TO DO: Search the listing for the string "oxygenreduction". Copy every line that has it.
*** DATA TO USE ***
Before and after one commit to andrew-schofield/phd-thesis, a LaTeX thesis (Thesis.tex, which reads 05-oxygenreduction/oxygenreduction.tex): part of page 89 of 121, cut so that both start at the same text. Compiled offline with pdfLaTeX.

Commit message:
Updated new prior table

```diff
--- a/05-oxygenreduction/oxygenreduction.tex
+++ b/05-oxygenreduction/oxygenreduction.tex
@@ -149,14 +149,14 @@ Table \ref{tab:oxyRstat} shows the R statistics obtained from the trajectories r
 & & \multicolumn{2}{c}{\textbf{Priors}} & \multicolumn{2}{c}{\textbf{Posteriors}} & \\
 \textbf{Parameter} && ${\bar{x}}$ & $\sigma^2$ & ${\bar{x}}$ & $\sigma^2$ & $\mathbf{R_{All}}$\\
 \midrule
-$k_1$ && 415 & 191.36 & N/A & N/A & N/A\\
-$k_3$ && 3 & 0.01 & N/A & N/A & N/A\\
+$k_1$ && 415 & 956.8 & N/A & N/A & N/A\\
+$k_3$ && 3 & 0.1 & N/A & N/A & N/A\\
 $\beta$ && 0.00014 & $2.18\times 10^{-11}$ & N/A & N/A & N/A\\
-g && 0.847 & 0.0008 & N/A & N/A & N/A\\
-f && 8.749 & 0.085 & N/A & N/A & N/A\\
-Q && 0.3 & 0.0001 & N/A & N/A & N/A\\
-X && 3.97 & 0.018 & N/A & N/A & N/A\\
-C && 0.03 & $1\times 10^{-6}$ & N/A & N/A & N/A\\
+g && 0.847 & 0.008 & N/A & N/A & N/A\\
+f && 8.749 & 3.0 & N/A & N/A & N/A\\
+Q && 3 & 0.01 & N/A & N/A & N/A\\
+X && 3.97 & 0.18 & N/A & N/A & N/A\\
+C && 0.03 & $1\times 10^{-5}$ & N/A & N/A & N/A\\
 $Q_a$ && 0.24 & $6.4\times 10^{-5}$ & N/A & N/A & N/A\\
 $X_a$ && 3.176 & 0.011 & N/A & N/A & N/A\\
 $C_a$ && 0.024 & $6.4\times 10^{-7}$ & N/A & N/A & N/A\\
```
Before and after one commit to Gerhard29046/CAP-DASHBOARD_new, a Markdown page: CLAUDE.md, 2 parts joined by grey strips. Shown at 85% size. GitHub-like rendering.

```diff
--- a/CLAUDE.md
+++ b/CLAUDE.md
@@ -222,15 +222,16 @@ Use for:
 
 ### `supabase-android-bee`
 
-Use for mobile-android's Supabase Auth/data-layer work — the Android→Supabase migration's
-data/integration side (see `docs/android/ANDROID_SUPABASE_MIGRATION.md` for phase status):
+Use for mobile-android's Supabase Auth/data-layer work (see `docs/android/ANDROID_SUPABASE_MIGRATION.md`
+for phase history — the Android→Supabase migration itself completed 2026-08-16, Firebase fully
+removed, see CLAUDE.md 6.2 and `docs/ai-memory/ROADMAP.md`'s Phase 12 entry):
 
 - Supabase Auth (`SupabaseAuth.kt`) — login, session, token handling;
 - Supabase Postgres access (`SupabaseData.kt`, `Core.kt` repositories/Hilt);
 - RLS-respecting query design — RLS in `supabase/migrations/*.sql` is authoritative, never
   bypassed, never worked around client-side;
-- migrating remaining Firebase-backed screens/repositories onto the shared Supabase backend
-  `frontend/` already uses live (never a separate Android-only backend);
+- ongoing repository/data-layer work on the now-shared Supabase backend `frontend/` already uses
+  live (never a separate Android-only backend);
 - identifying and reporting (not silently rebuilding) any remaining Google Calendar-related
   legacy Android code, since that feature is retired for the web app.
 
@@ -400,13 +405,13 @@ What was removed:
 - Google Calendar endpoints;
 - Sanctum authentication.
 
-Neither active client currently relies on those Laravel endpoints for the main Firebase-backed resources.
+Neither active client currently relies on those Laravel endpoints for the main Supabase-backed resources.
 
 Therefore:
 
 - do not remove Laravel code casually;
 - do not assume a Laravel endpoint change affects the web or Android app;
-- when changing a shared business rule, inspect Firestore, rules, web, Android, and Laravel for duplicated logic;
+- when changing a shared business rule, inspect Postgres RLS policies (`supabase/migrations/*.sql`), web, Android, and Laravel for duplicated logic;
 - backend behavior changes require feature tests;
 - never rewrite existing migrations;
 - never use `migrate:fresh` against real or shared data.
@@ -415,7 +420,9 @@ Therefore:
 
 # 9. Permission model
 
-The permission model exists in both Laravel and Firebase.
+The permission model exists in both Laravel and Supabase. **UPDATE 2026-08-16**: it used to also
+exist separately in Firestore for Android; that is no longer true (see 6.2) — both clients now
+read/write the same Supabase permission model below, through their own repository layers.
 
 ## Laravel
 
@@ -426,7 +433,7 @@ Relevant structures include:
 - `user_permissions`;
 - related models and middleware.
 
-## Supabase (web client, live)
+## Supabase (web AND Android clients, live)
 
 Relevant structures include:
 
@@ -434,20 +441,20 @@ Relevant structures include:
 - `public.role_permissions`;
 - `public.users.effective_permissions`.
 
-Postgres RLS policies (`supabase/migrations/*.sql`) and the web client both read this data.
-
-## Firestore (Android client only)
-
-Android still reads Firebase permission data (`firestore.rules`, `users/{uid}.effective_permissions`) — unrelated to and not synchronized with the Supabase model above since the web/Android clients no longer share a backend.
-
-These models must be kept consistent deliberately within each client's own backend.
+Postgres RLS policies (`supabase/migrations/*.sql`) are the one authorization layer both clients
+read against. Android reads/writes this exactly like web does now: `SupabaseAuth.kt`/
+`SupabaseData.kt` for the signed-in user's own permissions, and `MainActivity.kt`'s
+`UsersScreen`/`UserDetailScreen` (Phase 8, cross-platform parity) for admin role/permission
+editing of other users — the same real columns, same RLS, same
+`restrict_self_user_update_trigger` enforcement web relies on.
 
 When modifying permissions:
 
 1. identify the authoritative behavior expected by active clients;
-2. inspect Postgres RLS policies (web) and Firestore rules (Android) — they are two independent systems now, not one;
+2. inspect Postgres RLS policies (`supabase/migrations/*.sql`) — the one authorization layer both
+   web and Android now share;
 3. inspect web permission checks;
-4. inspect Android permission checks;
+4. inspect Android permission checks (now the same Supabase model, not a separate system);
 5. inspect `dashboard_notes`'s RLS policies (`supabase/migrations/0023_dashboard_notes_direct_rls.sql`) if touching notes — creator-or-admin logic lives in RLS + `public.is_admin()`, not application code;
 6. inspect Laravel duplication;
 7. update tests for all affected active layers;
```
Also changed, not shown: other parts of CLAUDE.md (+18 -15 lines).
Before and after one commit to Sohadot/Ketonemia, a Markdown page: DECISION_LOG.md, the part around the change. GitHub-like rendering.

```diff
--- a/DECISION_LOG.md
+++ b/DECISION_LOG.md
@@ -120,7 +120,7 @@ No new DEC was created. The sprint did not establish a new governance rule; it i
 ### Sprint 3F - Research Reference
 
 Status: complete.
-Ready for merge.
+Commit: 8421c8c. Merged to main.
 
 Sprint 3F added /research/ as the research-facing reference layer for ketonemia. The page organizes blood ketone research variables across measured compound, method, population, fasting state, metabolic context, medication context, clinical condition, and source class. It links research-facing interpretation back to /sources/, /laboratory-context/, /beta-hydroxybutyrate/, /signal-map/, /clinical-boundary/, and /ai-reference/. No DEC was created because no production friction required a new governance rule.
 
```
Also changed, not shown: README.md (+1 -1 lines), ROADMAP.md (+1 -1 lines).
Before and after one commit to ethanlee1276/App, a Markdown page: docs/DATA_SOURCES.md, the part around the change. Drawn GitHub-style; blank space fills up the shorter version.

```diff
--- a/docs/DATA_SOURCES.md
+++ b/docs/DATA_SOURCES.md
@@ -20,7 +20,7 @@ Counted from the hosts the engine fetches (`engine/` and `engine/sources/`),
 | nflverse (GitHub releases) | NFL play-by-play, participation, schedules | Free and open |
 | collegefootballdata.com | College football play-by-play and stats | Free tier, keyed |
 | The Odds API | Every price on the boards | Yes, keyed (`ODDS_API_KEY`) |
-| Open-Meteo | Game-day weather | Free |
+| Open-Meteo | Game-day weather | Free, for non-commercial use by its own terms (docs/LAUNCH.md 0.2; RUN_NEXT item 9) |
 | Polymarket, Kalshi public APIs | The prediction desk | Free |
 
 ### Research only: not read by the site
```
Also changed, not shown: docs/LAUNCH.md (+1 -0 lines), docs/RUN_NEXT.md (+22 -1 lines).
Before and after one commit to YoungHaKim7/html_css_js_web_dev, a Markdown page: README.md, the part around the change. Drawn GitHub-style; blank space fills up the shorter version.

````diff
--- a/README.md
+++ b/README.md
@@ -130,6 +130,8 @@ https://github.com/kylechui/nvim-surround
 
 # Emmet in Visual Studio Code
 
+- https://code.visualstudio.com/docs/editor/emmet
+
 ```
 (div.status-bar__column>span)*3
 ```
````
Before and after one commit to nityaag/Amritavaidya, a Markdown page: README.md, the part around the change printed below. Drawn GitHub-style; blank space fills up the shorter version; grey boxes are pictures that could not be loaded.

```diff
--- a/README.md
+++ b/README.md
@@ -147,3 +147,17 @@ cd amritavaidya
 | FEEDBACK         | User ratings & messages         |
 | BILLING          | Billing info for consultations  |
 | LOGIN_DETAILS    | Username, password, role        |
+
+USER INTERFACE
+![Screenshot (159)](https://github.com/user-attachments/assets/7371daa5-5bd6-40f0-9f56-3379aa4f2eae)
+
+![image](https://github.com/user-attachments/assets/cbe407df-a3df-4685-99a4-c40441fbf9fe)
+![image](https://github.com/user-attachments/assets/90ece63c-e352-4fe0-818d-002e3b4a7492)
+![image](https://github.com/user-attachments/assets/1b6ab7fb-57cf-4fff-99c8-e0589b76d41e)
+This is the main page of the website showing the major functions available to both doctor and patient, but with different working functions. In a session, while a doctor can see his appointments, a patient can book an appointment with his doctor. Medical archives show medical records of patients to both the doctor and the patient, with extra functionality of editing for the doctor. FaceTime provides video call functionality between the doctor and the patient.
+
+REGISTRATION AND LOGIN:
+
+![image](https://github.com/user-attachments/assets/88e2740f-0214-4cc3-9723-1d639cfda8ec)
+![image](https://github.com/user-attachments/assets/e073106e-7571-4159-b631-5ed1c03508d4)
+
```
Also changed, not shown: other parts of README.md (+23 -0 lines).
***
RESULT OF THIS EXERCISE:
Before and after one commit to andrew-schofield/phd-thesis, a LaTeX thesis (Thesis.tex, which reads 05-oxygenreduction/oxygenreduction.tex): part of page 89 of 121, cut so that both start at the same text. Compiled offline with pdfLaTeX.
--- a/05-oxygenreduction/oxygenreduction.tex
+++ b/05-oxygenreduction/oxygenreduction.tex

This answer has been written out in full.